Version difference data
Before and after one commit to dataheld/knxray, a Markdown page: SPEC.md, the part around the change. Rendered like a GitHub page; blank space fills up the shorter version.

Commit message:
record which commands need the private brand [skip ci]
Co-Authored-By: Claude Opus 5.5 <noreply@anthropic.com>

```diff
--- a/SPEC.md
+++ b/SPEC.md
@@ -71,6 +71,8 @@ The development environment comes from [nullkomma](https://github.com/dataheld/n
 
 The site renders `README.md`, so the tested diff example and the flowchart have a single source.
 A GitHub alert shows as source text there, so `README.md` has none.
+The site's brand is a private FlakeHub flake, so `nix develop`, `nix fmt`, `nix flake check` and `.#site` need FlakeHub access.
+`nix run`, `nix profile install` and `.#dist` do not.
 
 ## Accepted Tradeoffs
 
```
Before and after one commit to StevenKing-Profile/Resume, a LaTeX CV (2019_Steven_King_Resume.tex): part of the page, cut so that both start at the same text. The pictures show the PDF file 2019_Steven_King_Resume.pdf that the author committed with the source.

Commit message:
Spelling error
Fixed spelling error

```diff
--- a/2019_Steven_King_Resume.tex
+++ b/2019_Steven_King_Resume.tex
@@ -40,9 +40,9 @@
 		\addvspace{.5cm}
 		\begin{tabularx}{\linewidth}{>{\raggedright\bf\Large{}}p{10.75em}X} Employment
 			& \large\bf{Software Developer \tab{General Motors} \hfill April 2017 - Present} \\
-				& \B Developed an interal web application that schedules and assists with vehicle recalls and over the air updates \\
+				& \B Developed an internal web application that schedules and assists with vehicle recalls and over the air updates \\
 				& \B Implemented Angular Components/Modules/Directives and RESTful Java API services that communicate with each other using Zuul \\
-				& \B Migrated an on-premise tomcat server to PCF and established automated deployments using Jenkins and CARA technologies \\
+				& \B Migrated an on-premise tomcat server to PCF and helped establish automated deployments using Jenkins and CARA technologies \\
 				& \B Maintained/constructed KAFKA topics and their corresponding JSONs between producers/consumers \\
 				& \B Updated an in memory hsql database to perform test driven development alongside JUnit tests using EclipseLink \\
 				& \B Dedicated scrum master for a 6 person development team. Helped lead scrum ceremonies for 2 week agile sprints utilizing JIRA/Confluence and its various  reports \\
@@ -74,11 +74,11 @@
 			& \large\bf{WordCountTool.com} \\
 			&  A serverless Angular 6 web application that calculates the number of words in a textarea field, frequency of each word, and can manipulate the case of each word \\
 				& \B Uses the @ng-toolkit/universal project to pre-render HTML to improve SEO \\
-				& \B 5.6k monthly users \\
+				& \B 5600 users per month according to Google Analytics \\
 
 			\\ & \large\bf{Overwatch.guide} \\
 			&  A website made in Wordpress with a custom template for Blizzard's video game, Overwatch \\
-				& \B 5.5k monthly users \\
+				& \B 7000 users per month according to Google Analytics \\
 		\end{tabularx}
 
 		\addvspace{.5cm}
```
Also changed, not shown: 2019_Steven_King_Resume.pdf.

:: THE PROBLEM ::
Copy each line in the data that holds the word "using".

:: RESPONSE TO THIS TASK ::
 				& \B Implemented Angular Components/Modules/Directives and RESTful Java API services that communicate with each other using Zuul \\
-				& \B Migrated an on-premise tomcat server to PCF and established automated deployments using Jenkins and CARA technologies \\
+				& \B Migrated an on-premise tomcat server to PCF and helped establish automated deployments using Jenkins and CARA technologies \\
 				& \B Updated an in memory hsql database to perform test driven development alongside JUnit tests using EclipseLink \\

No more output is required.